A figure is swimming in water with their toes above the surface, showing signs of eczema, while ocean life swims below.

My Water Preference for Swimming with Eczema

I have been reflecting upon all the great times I’ve had over the past few months. One activity that stands out is the time I’ve spent enjoying the water and beautiful weather with my friends. There are many types of water one can swim in, but for the purpose of this article I will discuss the three I have the most access to: freshwater, chlorinated water, and saltwater. Follow me as I rank each based on my swimming preference.

Swimming in freshwater

I’m going to come clean (see what I did there?) I actually enjoy swimming in freshwater a fair amount. The reason why it’s on the bottom of my list is that I don’t receive an added benefit from swimming in it as I do with chlorinated water or saltwater. Freshwater is just… basic (I’ve got all the water jokes). Sometimes I find that my skin itches after bathing in a lake or river. Fortunately, this can easily be fixed with a shower afterward. I usually attribute this negative reaction to bacteria or allergens in the water. I’m not a scientist or doctor so that presumption could be completely inaccurate.

Swimming in chlorinated water

In terms of swimming, I find that chlorinated water is a double-edged sword. The major issue I have with it is it really dries out my skin. On the other hand, my skin tends to be less inflamed after I get out of the pool. I’ve realized that are a few things I can do to minimize the negative effects of chlorine on my skin. It is critical that I take a shower and clean myself with a gentle scent-free soap afterward. It is also extremely important to add moisture back into my skin to counter the drying effects of the chlorine. I recommend a cream or ointment as they tend to do the best job for me.
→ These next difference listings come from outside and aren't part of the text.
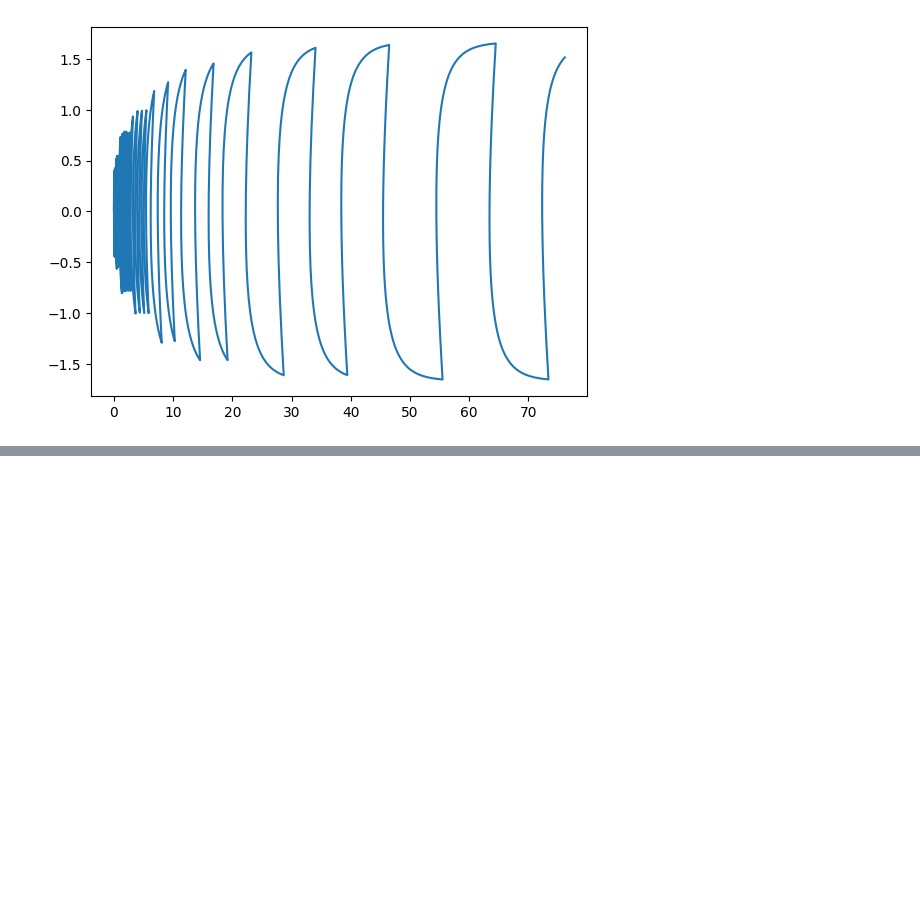
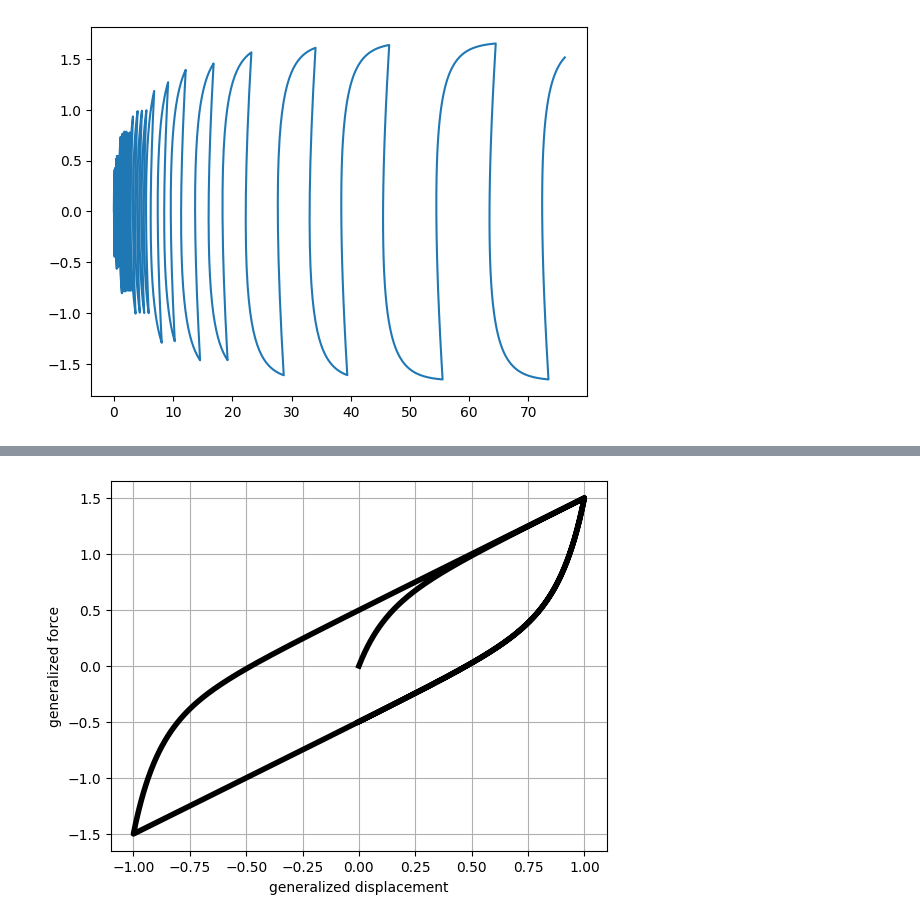
Before and after one commit to Jjineeq/hysteresis_curve, a Jupyter notebook: 23_04_26.ipynb, the cells around one changed output, grey strips where cells are left out. Drawn from its saved outputs; the diff is of its cells as text; code cells hidden in the pictures; blank space fills up the shorter version.

```diff
--- a/23_04_26.ipynb
+++ b/23_04_26.ipynb
@@ -31,0 +57,48 @@ plt.plot(df.iloc[:,1], df.iloc[:,2])
+# %%
+import numpy as np
+import matplotlib.pyplot as plt
+
+# APPLIED DISPLACEMENT TIME HISTORY
+dt = 0.001
+t = np.arange(0, 1.5 + dt, dt)
+a0 = 1
+fr = 1
+u = a0 * np.sin(2 * np.pi * fr * t[:len(t)])
+v = 2 * np.pi * fr * a0 * np.cos(2 * np.pi * fr * t[:len(t)])
+n = len(u)
+
+# 1. INITIAL SETTINGS
+# 1.1 Set the five model parameters
+ka = 10.0
+kb = 1.0
+alfa = 10.0
+beta1 = 0.0
+beta2 = 0.0
+
+# 1.2 Compute the internal model parameters
+u0 = 0.5 * (((ka - kb) / 1e-20) ** (1 / alfa) - 1)
+f0 = ((ka - kb) / 2) * (((1 + 2 * u0) ** (1 - alfa) - 1) / (1 - alfa))
+
+# 1.3 Initialize the generalized force vector
+f = np.zeros(n)
+
+# 2. CALCULATIONS AT EACH TIME STEP
+for i in range(1, n):
+    # 2.1 Update the history variable
+    uj = u[i - 1] + np.sign(v[i]) * (1 + 2 * u0) - np.sign(v[i]) * (((np.sign(v[i]) * (1 - alfa)) / (ka - kb)) * (f[i - 1] - beta1 * u[i - 1] ** 3 - beta2 * u[i - 1] ** 5 - kb * u[i - 1] - np.sign(v[i]) * f0 + (ka - kb) * (((1 + 2 * u0) ** (1 - alfa)) / (np.sign(v[i]) * (1 - alfa))))) ** (1 / (1 - alfa))
+
+    # 2.2 Evaluate the generalized force at time t
+    if (np.sign(v[i]) * uj) - 2 * u0 < np.sign(v[i]) * u[i] or np.sign(v[i]) * u[i] < np.sign(v[i]) * uj:
+        f[i] = beta1 * u[i] ** 3 + beta2 * u[i] ** 5 + kb * u[i] + (ka - kb) * ((((1 + 2 * u0 + np.sign(v[i]) * (u[i] - uj)) ** (1 - alfa)) / (np.sign(v[i]) * (1 - alfa))) - (((1 + 2 * u0) ** (1 - alfa)) / (np.sign(v[i]) * (1 - alfa)))) + np.sign(v[i]) * f0
+    else:
+        f[i] = beta1 * u[i] ** 3 + beta2 * u[i] ** 5 + kb * u[i] + np.sign(v[i]) * f0
+
+# PLOT
+plt.figure()
+plt.plot(u, f, 'k', linewidth=4)
+plt.xlabel('generalized displacement')
+plt.ylabel('generalized force')
+plt.grid()
+plt.show()
+# %% [output]
+[figure, added]
```
Also changed, not shown: parts of 20 cells of this notebook.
Swimming in saltwater

Saltwater is my absolute favorite. Yes, it can initially burn tiny cuts and scratches on my body, but once that pain wears off it truly becomes enjoyable to swim in. Not only is the buoyancy appealing, but the mineral-rich water (sodium, magnesium, chloride, sulfur and calcium)1 appears to have a therapeutic effect on my eczema. Oddly enough, I do not always feel the need to apply moisturizer to my skin after a swim as it becomes less inflamed and dry, smoother and overall, healthier-looking after bathing in the ocean. An additional benefit of swimming in saltwater is it does a great job of flushing the mucus and allergens out of my nasal passages. Typically, my eczema flares and allergies go hand in hand so it is nice to have the ability to kill two birds with one stone on my trip to the beach.

As you can see, each type of water has its advantages and disadvantages. Whichever variety you decide to swim in should be based on your preference and how it affects your skin.

By providing your email address, you are agreeing to our privacy policy.

This article represents the opinions, thoughts, and experiences of the author; none of this content has been paid for by any advertiser. The AtopicDermatitis.net team does not recommend or endorse any products or treatments discussed herein. Learn more about how we maintain editorial integrity here.

Join the conversation

Please read our rules before commenting.

Community Poll

Do you have experience with TSW?